To the far left is the eponymous Uncle Vanya (played by Dan Hiatt), in his Act 1 corduroy and vest.
And here’s Vanya again, in his Act 2 outfit.
Here we have Vanya’s niece, Sonya (Annie Purcell), who owns and operates the farm. She works the land but is not a peasant; she’s educated but isolated.
These are two of her three outfits, and all of them include the same utilitarian denim skirt.
Here’s the brooding country doctor Astrov (Andy Murray), who wears the same suit every day (including a summer weight jacket) but somehow manages to be totally, well, crushworthy–most likely due to his job as the ecologically aware Chekhov’s stand-in.
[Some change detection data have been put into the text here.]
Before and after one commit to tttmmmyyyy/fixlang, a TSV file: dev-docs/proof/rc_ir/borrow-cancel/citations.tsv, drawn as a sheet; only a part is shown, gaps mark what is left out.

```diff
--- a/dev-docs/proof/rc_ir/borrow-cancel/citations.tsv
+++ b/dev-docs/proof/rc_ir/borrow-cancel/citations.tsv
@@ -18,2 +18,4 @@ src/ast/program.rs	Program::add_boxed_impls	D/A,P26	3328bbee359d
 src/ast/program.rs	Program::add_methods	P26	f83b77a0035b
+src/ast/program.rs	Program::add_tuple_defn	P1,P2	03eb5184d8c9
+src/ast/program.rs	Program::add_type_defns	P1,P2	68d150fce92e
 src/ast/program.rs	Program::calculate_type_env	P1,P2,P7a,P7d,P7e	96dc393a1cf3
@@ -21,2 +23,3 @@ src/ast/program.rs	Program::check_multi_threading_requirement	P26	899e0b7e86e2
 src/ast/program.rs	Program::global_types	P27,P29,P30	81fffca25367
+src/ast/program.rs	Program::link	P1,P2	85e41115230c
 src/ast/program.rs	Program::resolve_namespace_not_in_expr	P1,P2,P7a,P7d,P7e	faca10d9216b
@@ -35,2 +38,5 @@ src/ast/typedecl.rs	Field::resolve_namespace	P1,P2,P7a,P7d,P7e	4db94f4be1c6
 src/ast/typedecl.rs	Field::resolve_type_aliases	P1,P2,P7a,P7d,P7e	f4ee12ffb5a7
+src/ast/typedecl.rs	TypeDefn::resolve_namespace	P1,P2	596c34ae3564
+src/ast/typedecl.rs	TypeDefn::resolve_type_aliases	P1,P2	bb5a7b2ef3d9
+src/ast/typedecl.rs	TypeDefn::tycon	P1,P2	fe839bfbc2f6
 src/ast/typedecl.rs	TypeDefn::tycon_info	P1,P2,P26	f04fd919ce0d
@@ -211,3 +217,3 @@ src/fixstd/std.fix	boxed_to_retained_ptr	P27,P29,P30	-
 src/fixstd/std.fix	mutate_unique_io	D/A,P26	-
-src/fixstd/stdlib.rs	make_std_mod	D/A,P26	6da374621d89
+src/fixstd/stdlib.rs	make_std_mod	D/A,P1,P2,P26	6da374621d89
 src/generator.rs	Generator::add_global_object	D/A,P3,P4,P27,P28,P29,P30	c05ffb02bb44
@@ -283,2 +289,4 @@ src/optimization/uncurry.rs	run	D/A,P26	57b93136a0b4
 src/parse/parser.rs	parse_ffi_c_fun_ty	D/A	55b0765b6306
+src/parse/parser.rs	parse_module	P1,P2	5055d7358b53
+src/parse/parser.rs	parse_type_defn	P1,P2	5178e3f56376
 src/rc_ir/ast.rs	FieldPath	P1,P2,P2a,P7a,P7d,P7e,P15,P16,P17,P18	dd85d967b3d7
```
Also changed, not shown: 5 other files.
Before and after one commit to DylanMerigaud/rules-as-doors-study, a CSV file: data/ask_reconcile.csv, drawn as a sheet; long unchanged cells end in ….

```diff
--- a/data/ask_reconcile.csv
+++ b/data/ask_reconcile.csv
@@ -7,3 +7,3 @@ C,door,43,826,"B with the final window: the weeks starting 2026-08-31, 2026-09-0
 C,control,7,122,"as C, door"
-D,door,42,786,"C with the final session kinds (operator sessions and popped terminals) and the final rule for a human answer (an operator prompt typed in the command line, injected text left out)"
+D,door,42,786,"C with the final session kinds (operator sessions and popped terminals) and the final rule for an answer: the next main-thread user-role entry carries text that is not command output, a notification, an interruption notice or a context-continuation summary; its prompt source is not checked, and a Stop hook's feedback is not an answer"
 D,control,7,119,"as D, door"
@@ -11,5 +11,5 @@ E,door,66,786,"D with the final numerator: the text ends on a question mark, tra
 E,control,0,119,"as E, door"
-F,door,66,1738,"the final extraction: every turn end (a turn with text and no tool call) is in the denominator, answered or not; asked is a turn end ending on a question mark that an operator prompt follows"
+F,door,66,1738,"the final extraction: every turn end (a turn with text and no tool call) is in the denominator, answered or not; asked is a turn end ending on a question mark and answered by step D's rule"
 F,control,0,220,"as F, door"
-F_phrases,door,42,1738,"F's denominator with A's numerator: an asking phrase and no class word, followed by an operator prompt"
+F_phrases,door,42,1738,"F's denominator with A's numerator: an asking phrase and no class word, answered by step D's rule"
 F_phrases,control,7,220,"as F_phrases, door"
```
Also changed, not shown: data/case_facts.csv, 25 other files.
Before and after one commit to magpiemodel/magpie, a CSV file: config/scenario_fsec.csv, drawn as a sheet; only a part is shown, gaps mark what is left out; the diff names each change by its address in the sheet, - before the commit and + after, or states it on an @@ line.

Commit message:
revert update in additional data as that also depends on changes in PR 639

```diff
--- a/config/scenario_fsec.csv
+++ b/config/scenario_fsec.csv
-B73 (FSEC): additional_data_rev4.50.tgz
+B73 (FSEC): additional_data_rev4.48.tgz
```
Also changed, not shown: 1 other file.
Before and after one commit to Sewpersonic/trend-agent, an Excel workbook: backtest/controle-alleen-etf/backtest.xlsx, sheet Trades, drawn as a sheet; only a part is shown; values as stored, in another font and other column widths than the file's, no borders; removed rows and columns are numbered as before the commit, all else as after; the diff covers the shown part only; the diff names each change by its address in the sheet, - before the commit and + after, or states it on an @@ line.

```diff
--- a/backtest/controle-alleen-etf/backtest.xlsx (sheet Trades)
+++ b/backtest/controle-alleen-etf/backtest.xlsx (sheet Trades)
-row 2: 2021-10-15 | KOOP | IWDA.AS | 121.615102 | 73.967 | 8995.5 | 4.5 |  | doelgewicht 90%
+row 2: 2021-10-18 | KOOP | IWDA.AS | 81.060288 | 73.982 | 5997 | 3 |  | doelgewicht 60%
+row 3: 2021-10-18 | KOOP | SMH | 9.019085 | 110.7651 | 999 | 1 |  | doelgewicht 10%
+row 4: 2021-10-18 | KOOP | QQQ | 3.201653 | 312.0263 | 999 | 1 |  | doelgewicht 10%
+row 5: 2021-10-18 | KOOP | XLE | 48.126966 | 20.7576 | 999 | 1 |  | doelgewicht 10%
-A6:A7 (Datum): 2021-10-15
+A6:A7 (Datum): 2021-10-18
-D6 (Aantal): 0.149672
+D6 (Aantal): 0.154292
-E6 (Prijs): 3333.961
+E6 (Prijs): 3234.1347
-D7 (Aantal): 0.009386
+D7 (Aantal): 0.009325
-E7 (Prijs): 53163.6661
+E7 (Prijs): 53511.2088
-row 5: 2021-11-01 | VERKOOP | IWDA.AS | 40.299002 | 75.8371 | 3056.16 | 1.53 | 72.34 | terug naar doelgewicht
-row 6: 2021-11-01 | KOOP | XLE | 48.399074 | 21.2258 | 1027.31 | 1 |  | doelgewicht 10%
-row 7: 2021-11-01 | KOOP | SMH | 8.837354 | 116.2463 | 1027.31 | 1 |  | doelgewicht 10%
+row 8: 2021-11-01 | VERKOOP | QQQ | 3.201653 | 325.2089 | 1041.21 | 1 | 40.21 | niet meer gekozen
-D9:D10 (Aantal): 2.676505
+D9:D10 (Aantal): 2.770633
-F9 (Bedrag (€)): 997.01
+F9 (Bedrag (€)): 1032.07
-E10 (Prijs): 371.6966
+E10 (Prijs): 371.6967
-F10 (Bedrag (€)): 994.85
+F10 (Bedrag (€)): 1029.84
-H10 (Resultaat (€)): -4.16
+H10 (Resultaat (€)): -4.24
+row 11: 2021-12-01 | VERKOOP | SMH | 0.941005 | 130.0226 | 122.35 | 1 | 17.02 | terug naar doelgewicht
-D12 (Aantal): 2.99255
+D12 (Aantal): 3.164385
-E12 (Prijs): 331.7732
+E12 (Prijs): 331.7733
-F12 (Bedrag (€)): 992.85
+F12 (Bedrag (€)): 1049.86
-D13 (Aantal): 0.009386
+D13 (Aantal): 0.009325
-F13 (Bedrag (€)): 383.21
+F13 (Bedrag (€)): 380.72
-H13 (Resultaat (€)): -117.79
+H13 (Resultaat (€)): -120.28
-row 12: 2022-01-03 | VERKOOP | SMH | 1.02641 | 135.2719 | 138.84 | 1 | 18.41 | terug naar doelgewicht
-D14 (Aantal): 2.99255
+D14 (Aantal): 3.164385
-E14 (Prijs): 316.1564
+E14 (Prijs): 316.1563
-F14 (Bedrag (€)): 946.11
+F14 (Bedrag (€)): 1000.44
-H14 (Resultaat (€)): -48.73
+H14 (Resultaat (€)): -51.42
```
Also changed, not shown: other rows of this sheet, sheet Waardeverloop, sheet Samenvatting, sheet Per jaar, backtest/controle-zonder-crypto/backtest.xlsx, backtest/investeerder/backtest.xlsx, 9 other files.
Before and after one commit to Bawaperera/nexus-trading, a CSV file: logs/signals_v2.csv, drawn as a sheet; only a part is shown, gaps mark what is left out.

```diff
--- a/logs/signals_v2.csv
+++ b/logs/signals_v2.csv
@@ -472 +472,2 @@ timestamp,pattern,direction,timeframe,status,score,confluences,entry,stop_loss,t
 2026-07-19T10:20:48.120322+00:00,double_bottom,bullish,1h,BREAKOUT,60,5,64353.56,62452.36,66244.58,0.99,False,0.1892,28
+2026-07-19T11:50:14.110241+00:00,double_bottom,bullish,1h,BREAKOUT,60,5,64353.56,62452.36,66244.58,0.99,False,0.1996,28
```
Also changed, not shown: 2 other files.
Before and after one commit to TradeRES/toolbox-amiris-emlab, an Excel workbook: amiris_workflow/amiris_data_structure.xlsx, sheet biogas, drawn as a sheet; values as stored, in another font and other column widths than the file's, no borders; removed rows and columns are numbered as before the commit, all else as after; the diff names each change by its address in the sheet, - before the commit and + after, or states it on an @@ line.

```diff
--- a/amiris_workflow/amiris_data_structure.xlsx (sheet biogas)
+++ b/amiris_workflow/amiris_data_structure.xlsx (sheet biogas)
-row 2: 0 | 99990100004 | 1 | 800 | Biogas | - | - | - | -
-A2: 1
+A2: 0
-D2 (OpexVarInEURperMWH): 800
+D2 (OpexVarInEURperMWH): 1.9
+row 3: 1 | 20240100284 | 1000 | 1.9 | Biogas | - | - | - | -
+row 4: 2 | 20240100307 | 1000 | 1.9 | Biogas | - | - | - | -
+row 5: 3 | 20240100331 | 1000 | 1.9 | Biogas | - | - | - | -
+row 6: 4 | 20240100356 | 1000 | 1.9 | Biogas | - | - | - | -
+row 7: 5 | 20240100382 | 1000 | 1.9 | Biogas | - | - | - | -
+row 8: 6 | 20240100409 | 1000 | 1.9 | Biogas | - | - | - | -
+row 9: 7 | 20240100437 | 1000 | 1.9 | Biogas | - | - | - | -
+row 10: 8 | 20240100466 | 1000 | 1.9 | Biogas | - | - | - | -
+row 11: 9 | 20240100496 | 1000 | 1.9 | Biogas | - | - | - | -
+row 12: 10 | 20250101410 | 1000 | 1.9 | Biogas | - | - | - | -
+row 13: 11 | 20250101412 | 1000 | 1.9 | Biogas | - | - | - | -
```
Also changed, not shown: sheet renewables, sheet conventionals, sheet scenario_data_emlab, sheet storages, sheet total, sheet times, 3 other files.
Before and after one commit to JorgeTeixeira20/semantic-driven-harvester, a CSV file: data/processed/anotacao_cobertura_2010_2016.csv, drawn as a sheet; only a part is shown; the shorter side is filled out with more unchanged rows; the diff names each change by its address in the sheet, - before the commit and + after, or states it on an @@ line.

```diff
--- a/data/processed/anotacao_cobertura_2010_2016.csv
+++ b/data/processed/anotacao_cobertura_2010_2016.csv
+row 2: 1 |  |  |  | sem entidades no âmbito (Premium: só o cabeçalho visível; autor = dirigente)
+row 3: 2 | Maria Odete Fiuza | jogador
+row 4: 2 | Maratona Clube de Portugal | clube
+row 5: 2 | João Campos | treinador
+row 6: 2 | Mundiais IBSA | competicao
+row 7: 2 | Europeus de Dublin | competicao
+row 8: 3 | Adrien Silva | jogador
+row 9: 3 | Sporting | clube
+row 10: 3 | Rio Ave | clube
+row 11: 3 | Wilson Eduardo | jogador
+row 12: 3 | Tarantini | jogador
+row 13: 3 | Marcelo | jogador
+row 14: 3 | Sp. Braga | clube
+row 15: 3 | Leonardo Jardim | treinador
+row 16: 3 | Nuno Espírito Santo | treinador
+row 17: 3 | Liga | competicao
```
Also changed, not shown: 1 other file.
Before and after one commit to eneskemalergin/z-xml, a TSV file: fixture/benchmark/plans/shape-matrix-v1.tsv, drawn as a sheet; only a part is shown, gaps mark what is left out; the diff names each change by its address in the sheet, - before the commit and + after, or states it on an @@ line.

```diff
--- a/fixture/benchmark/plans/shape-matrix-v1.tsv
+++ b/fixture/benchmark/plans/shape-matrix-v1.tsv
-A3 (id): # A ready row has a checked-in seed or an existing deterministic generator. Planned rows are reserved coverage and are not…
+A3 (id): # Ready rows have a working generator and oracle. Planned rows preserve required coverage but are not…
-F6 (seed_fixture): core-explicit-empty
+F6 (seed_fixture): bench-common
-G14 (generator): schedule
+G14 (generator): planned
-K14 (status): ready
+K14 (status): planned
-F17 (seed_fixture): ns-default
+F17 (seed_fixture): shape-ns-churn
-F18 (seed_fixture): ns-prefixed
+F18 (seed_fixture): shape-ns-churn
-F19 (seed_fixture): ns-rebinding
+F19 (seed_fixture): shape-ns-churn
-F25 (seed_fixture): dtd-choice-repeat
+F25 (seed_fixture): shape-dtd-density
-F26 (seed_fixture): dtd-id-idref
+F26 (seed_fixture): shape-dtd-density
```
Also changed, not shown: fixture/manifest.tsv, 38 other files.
Contrast Astrov with the dashing retired Professor Serebryakov (James Carpenter), whose visit (with new wife Yelena) turns the country life of all of the above on its ear, therefore setting in motion the play. he arrives in Act 1 wearing a long, white coat, not really prepared for farm work, per se, but certainly protected from harm, dirt, and the sun by his cane, boots, and hat.
In his Act 2 lounging gear, the professor certainly stands in sharp contrast to the plain white pyjamas of his former brother-in-law, Vanya.
And here is Yelena (Sarah Grace Wilson), the professor’s beautiful young wife, also not exactly dressed for the country (so different from her grown stepdaughter, Sonya). She enters the play in an almost ethereal way, done up in soft lace.
Her later outfits are in deeper shades, but no less feminine. Raquel and director Timothy Near did some research on how lace was used in the upper class women’s fashion of Chekhov’s time, and this will certainly come into play with Yelena.
And finally, here’s my favorite–Marya, widow of a Senator and mother of the professor’s first wife (and therefore Sonya’s grandmother). She’s being played by Joan Mankin. I think I missed the part of the Meet & Greet where they talked about Marya’s costuming. But would ya check out that suit??!!